Top of EXTRACTED MATERIAL

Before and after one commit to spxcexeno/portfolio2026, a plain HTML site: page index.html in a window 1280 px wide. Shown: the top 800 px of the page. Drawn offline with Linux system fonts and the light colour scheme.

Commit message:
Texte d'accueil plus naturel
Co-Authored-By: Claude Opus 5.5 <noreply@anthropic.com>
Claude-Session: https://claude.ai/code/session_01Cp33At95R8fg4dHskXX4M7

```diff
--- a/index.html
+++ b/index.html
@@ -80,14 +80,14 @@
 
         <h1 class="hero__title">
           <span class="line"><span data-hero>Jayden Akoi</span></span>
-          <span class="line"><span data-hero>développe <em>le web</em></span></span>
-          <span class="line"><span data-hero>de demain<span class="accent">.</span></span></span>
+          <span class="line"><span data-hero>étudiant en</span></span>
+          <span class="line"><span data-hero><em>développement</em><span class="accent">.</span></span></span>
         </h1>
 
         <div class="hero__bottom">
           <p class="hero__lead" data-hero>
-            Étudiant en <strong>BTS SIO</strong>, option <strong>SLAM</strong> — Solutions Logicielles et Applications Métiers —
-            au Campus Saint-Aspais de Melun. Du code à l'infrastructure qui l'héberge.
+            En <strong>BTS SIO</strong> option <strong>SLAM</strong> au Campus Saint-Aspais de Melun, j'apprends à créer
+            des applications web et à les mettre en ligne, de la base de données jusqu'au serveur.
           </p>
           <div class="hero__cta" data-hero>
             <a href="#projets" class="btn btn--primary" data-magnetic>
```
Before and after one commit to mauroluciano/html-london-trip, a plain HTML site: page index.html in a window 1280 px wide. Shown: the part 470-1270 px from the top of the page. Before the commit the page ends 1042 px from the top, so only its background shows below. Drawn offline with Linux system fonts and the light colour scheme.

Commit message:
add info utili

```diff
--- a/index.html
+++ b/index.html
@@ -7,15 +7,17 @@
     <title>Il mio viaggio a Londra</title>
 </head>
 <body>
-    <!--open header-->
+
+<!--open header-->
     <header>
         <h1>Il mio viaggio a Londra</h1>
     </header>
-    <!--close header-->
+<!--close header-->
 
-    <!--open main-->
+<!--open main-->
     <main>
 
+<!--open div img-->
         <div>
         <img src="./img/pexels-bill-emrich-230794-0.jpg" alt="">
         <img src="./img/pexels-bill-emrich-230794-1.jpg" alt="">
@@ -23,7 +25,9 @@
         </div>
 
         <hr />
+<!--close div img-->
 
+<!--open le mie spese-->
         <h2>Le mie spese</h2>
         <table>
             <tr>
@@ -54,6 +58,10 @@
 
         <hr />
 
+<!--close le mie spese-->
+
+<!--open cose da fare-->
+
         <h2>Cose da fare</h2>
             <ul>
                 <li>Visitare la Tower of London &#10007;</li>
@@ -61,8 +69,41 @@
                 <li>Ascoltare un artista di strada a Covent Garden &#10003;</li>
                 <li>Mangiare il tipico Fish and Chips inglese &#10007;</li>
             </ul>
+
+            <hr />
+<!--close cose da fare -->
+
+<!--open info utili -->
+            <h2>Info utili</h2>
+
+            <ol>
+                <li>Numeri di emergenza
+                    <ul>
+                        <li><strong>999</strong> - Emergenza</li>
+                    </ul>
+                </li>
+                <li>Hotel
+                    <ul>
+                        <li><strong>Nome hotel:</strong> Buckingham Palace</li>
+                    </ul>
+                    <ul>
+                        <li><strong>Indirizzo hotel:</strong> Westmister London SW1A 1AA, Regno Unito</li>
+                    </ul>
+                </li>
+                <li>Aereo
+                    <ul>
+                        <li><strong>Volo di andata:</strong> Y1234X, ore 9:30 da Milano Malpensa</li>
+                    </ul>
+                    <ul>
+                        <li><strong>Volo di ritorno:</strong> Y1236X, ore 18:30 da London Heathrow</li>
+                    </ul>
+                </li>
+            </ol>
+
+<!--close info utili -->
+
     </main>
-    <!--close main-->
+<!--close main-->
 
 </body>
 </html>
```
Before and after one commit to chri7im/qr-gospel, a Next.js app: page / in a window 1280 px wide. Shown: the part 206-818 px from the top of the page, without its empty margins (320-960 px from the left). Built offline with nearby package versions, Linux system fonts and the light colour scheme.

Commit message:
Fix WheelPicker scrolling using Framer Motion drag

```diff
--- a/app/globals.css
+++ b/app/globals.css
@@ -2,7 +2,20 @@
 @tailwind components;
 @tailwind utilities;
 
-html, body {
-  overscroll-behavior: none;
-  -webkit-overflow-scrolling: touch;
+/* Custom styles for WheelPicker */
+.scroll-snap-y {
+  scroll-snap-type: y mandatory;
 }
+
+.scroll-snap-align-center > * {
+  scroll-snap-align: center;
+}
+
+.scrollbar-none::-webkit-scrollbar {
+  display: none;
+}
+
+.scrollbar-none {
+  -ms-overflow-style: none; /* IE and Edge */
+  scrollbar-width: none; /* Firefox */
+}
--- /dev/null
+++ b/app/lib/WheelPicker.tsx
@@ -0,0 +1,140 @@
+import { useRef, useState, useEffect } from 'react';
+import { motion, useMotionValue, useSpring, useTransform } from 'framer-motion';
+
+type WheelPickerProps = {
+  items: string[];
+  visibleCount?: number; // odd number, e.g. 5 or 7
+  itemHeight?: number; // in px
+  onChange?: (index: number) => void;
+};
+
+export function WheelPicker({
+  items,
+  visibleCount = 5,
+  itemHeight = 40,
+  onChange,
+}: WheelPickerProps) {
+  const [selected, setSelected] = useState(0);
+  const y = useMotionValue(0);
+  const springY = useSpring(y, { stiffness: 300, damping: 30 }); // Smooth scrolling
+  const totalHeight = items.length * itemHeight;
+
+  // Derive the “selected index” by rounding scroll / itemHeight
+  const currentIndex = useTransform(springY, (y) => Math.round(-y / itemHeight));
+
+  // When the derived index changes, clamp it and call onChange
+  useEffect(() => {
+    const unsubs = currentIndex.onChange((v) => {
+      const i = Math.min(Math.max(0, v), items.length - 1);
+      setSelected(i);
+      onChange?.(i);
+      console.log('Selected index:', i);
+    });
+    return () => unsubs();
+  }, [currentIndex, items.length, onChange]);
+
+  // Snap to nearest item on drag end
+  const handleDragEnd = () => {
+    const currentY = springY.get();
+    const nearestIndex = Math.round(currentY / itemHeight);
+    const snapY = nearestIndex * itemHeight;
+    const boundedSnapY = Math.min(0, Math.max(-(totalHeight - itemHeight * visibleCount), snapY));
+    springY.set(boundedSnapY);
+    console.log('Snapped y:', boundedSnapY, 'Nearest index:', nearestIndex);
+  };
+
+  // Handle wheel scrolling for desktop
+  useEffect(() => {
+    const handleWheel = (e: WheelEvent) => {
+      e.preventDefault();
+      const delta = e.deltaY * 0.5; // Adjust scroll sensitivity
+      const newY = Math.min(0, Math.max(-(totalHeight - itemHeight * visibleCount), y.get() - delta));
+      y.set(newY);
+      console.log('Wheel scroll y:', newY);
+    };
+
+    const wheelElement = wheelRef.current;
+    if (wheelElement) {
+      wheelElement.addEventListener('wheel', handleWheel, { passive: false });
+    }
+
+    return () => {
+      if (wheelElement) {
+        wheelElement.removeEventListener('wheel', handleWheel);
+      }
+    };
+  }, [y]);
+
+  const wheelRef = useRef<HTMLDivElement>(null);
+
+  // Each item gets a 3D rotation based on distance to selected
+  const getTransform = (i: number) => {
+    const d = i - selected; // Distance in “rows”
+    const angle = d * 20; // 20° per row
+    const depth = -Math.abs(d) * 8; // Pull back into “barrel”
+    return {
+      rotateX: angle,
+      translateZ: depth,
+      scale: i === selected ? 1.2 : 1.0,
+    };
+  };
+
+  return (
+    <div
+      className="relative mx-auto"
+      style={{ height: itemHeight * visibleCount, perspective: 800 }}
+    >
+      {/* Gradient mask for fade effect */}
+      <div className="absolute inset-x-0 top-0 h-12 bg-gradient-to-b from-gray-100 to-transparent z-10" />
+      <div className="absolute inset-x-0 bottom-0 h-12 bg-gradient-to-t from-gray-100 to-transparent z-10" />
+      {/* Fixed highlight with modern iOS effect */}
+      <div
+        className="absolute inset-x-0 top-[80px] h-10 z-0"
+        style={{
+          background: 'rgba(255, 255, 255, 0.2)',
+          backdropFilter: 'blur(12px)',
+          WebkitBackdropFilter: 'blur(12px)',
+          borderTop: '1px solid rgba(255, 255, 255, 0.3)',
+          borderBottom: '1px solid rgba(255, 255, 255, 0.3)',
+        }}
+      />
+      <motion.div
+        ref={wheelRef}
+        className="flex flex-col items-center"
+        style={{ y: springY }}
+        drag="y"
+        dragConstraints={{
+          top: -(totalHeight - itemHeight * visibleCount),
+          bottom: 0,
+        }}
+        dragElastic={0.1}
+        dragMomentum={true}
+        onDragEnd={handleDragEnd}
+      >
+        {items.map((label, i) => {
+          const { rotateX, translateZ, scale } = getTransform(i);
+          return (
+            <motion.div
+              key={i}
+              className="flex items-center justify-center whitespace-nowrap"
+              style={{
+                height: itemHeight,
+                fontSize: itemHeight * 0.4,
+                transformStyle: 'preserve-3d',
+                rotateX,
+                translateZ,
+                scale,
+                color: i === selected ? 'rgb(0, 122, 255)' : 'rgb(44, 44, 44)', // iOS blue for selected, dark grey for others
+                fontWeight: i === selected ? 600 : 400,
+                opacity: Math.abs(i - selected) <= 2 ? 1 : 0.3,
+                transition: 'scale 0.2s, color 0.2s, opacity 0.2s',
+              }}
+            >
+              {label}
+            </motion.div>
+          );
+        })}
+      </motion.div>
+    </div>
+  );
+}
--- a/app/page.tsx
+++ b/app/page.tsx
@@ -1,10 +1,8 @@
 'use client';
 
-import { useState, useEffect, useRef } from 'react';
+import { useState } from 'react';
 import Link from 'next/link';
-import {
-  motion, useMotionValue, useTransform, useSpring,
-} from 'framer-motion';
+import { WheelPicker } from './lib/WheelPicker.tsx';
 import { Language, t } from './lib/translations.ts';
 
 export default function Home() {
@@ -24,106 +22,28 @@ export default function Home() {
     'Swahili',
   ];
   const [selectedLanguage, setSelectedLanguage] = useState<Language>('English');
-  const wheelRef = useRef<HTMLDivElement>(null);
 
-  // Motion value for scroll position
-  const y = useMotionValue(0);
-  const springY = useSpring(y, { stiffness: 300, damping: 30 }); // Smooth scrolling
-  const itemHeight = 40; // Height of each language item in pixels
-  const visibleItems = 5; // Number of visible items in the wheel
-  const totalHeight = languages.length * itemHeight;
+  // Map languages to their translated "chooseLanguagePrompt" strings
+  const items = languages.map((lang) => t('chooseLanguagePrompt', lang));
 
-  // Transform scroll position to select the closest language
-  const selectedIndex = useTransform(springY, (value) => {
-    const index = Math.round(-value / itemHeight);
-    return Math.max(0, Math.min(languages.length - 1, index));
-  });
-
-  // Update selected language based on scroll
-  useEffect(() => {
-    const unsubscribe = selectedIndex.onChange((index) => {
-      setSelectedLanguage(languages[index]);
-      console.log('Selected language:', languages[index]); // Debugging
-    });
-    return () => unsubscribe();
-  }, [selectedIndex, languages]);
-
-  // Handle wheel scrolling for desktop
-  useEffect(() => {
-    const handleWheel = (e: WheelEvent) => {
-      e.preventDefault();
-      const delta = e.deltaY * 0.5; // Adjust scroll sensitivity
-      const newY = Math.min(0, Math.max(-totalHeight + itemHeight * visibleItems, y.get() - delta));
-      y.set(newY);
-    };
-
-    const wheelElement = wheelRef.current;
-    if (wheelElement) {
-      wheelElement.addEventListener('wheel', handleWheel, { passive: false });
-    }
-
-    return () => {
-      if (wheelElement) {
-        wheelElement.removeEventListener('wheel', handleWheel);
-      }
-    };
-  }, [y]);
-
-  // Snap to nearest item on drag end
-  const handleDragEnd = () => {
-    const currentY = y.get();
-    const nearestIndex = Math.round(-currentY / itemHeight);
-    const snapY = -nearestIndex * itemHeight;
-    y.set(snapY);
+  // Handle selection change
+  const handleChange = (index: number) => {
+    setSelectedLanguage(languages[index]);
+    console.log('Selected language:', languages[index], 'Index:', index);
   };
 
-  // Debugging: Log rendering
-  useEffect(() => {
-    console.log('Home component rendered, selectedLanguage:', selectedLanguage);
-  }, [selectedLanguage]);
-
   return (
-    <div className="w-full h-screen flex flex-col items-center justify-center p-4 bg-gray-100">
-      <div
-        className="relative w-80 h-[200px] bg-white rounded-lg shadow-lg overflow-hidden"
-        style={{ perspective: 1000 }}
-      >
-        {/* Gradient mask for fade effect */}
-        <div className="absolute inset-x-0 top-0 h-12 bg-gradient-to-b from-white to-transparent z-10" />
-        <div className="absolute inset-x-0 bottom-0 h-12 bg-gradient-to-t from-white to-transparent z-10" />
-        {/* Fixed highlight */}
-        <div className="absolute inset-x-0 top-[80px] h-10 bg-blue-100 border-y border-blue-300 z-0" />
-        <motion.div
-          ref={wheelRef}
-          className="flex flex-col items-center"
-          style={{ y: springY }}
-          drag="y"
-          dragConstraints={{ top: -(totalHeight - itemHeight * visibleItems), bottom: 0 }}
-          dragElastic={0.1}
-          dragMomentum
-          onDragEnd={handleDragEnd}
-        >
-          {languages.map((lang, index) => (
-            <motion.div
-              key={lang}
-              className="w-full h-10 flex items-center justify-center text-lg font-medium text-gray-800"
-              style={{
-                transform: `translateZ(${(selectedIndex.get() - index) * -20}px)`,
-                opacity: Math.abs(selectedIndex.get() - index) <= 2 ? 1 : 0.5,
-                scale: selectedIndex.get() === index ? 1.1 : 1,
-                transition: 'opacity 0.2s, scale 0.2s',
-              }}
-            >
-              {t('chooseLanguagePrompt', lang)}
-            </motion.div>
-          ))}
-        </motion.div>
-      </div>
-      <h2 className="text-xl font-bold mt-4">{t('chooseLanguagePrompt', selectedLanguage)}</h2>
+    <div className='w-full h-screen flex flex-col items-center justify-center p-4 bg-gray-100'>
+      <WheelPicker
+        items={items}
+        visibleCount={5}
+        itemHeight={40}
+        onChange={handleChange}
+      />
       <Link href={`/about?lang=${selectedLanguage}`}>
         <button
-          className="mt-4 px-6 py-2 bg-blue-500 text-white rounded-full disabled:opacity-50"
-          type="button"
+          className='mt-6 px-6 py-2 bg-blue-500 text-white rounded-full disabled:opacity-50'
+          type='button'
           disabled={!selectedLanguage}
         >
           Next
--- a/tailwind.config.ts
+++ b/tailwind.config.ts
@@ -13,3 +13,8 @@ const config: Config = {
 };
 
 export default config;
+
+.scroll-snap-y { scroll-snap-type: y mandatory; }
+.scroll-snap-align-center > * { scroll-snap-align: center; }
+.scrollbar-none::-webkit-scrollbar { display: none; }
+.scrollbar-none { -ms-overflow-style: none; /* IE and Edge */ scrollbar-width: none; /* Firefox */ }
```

Bottom of EXTRACTED MATERIAL

### TASK BRIEF
Copy out all lines above that include the string "wheelRef".

### TASK SOLUTION
+    const wheelElement = wheelRef.current;
+  const wheelRef = useRef<HTMLDivElement>(null);
+        ref={wheelRef}
-  const wheelRef = useRef<HTMLDivElement>(null);
-    const wheelElement = wheelRef.current;
-          ref={wheelRef}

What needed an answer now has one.